Camp 24. The most dismal start imaginable. Thick as a hedge, snow falling and drifting with keen southerly wind. The men pulled out at 3.15 with Chinaman and James Pigg. We followed at 4.20, just catching the party at the lunch camp at 8.30. Things got better half way; the sky showed signs of clearing and the steering improved. Now, at lunch, it is getting thick again. When will the wretched blizzard be over? The walking is better for ponies, worse for men; there is nearly everywhere a hard crust some 3 to 6 inches down. Towards the end of the march we crossed a succession of high hard south-easterly sastrugi, widely dispersed. I don’t know what to make of these.
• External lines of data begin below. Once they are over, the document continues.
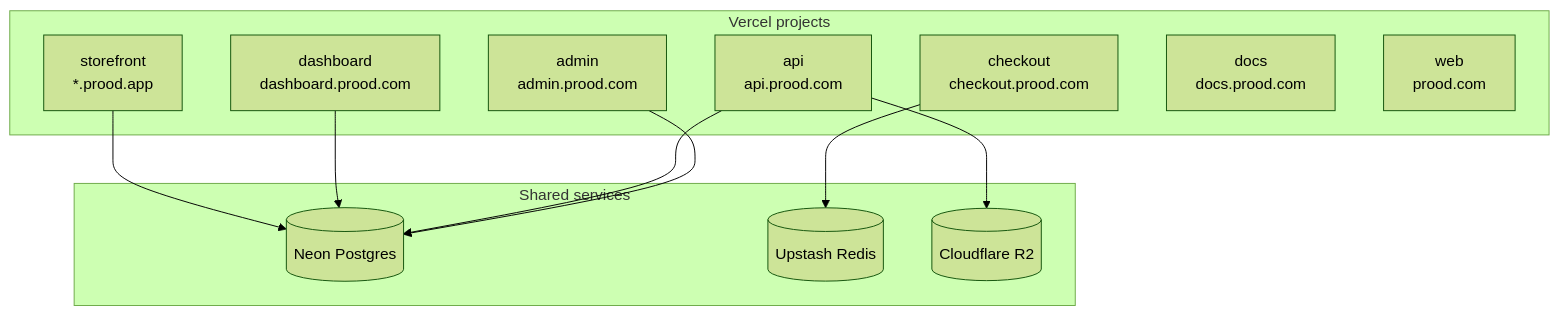
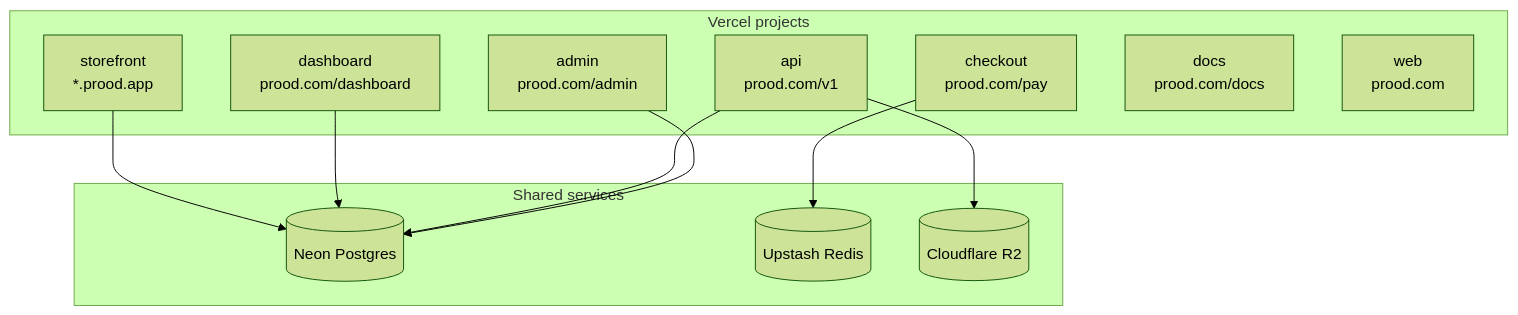
The diagram in apps/docs/content/docs/guides/deployment.mdx (rodrigobarona/prood-commerce-platform), drawn with Mermaid (forest theme) before and after one commit. The commit also changed other lines of this file and 134 other files, not shown here.

First line of the commit message:
Serve all of Prood from prood.com, with path routing instead of subdomains

````diff
--- a/apps/docs/content/docs/guides/deployment.mdx
+++ b/apps/docs/content/docs/guides/deployment.mdx
@@ -25,25 +57,25 @@
 ```mermaid
 flowchart TB
   subgraph vercel [Vercel projects]
     SF[storefront<br/>*.prood.app]
-    DB[dashboard<br/>dashboard.prood.com]
-    CHK[checkout<br/>checkout.prood.com]
-    API[api<br/>api.prood.com]
-    ADMIN[admin<br/>admin.prood.com]
-    DOCS[docs<br/>docs.prood.com]
+    DB[dashboard<br/>prood.com/dashboard]
+    CHK[checkout<br/>prood.com/pay]
+    API[api<br/>prood.com/v1]
+    ADMIN[admin<br/>prood.com/admin]
+    DOCS[docs<br/>prood.com/docs]
     WEB[web<br/>prood.com]
   end
 
   subgraph shared [Shared services]
     NEON[(Neon Postgres)]
     REDIS[(Upstash Redis)]
     BLOB[(Cloudflare R2)]
   end
 
   SF --> NEON
   DB --> NEON
   API --> NEON
   ADMIN --> NEON
   CHK --> REDIS
   API --> BLOB
 ```
````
Second march almost as horrid as the first. Wind blowing strong from the south, shifting to S.E. as the snowstorms fell on us, when we could see little or nothing, and the driving snow hit us stingingly in the face. The general impression of all this dirty weather is that it spreads in from the S.E. We started at 4 A.M., and I think I shall stick to that custom for the present. These last four marches have been fought for, but completed without hitch, and, though we camped in a snowstorm, there is a more promising look in the sky, and if only for a time the wind has dropped and the sun shines brightly, dispelling some of the gloomy results of the distressing marching.
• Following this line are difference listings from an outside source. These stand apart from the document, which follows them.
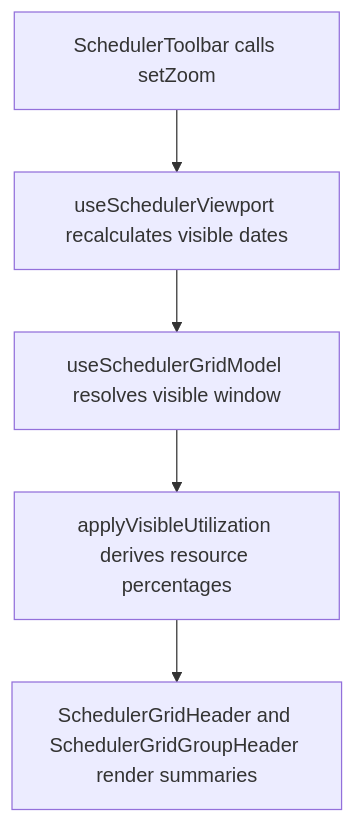
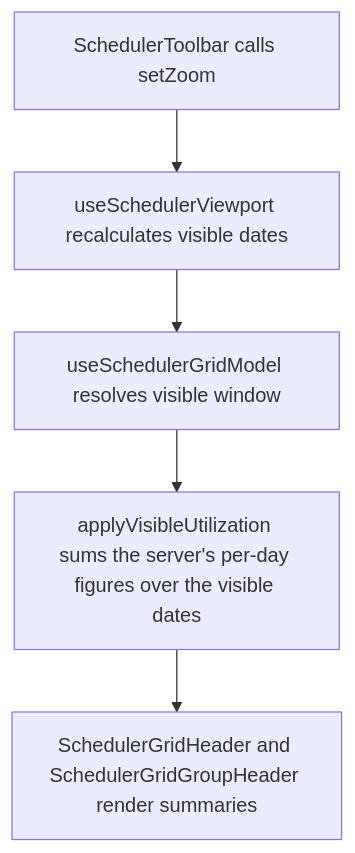
Before and after one commit to Kevinjohn/capacitylens: the second of 2 diagrams in user-stories/scheduler/US-SCH-14-utilisation-summary.md, drawn with Mermaid. The commit also changed 59 other files, not shown here.

First line of the commit message:
Draw the server's capacity figures in the scheduler and overview

````diff
--- a/user-stories/scheduler/US-SCH-14-utilisation-summary.md
+++ b/user-stories/scheduler/US-SCH-14-utilisation-summary.md
@@ -34,7 +34,7 @@
 ```mermaid
 flowchart TD
   A["SchedulerToolbar calls setZoom"] --> B["useSchedulerViewport recalculates visible dates"]
   B --> C["useSchedulerGridModel resolves visible window"]
-  C --> D["applyVisibleUtilization derives resource percentages"]
+  C --> D["applyVisibleUtilization sums the server's per-day figures over the visible dates"]
   D --> E["SchedulerGridHeader and SchedulerGridGroupHeader render summaries"]
 ```
````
Chinaman, ‘The Thunderbolt,’ has been shot to-night. Plucky little chap, he has stuck it out well and leaves the stage but a few days before his fellows. We have only four bags of forage (each one 30 lbs.) left, but these should give seven marches with all the remaining animals, and we are less than 90 miles from the Glacier. Bowers tells me that the barometer was phenomenally low both during this blizzard and the last. This has certainly been the most unexpected and trying summer blizzard yet experienced in this region. I only trust it is over. There is not much to choose between the remaining ponies. Nobby and Bones are the strongest, Victor and Christopher the weakest, but all should get through. The land doesn’t show up yet.